I believe every single kid in our country who puts in the work in school should have access to a great college education, and that education should not bankrupt their future. At the same time, I’m not sure just giving them a get-out-of-college debt Monopoly card is the answer. Our country has a crisis when it comes to federal, state, and local government hiring. What if students could do some kind of government job corps that gave them a fair salary and experience, and for that, each year, they had a portion of their student debt forgiven? Or come up with some other sort of plan that taught with any debt you purposely decide to take on, there is accountability to pay it back.
These are your tax dollars.
Let’s face it our government is historically bad at spending our tax dollars. If you were to go out and ask the US population, do you want your “personal” tax dollars spent on paying off someone else’s student loan, you would be lucky to get a 50/50 split. Going to college and incurring college debt is still a privilege in our world.
What about paying off the car loan a single mom has that she had to take on so she could go to work to pay her rent and put food on the table for her kid? Should we pay that off as well? It’s a slippery slope when we start paying off individual obligations people make. Great, you want to be an Artic Beetle History major, and now you can’t find a job. That’s okay. Let us pay off that awful decision you made with my hard-earned tax dollars.

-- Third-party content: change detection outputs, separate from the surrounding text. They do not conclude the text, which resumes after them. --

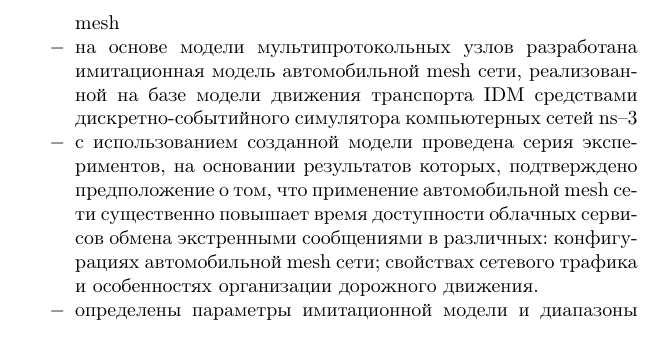
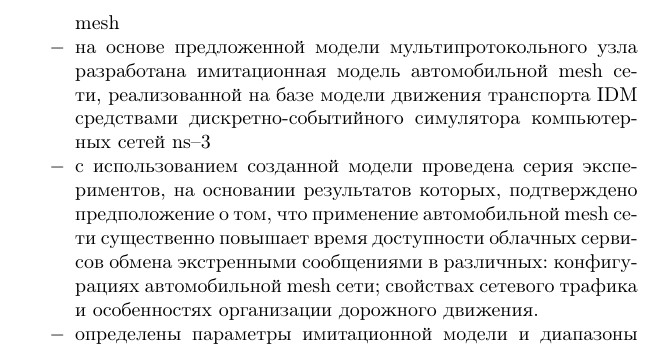
Before and after one commit to neweagle/article_IP, a LaTeX document (article_IP.tex, which reads conclusion.tex): part of page 11 of 15, cut so that both start at the same text. Compiled offline with pdfLaTeX; the source files are stored in an older character set and shown here as Unicode.

Commit message:
опечатка

```diff
--- a/conclusion.tex
+++ b/conclusion.tex
@@ -3,7 +3,7 @@
 \begin{enumerate}
 \item[$-$] в качестве решения, позволяющего повысить доступность сервисов облачной среды, для абонентов автомобильной сети предложено использование мультипротокольного узла, обеспечивающего доступ к глобальным сетям передачи данных и mesh
 
-\item[$-$] на основе модели мультипротокольных узлов разработана имитационная модель автомобильной mesh сети, реализованной на базе модели движения транспорта IDM средствами дискретно-событийного симулятора компьютерных сетей ns--3
+\item[$-$] на основе предложенной модели мультипротокольного узла разработана имитационная модель автомобильной mesh сети, реализованной на базе модели движения транспорта IDM средствами дискретно-событийного симулятора компьютерных сетей ns--3
 
 \item[$-$] с использованием созданной модели проведена серия экспериментов, на основании результатов которых, подтверждено предположение о том, что применение автомобильной mesh сети существенно повышает время доступности облачных сервисов обмена экстренными сообщениями в различных: конфигурациях автомобильной mesh сети; свойствах сетевого трафика и особенностях организации дорожного движения.
 
```
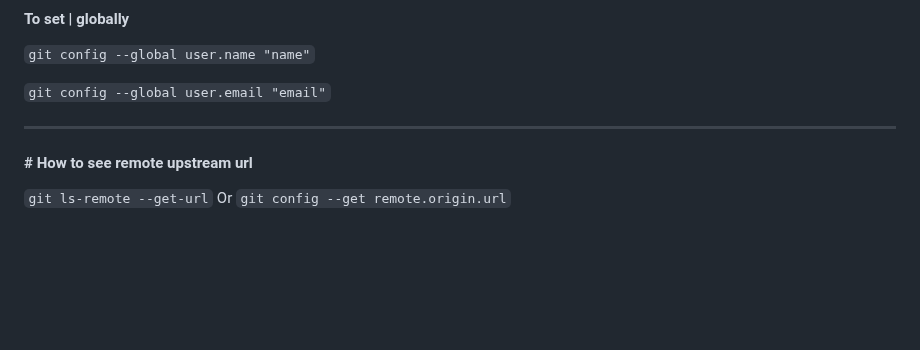
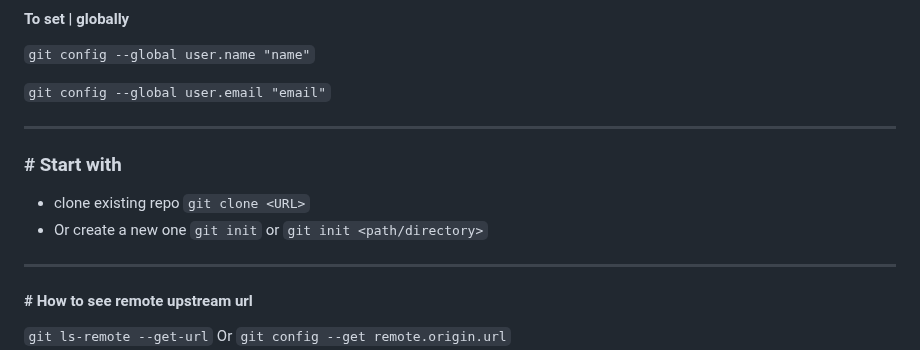
Before and after one commit to workLokeshVishwakarma/git-learning, a Markdown page: README.md, the part around the change. Rendered like a GitHub page; blank space fills up the shorter version.

```diff
--- a/README.md
+++ b/README.md
@@ -16,6 +16,12 @@
 `git config --global user.name "name"`
 
 `git config --global user.email "email"`
+
+<hr />
+
+### # Start with
+- clone existing repo `git clone <URL>`
+- Or create a new one `git init` or `git init <path/directory>`
 
 <hr />
 
```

The real solution isn’t paying off student debt. It’s a political stunt!
The real solution is taxing colleges and universities that have become empire builders under their tax-exempt status. We, the U.S. population, allow higher ed to continue to build world-class structures and increase prices to the point that is ridiculous. Dorm rooms have become five-star hotels, okay, 3-star, but definitely Courtyard by Marriott level accommodations! My dorm room was more akin to a prison cell.
Why has this happened?
Universities are in the business of keeping kids in college as long as possible. The longer you stay, the more tuition and fees they will get. No longer can a normal kid make it out in four years. God forbid you to change majors and move schools. You will definitely be on the five to six-year plan. Higher education in the U.S. has become the biggest racket outside of health insurance in the entire country!
The crazy part about this is it seems like no one in politics is talking about this fact. We care that it costs too much, but we never do anything to make higher ed run like a real business.
Student loan forgiveness isn’t about helping students. It’s about votes. If we really wanted to help students, the government would go after our “non-profit” colleges and universities and create a system where all students could go and afford a proper education for a respectable cost. Like Taylor Swift wrote, paying $10K in student loan forgiveness is like putting a bandaid on a bullet hole. We aren’t solving the problem, and we are partially addressing a symptom and then acting like we cured cancer. In the long run, my fear is this behavior just will make the problem worse.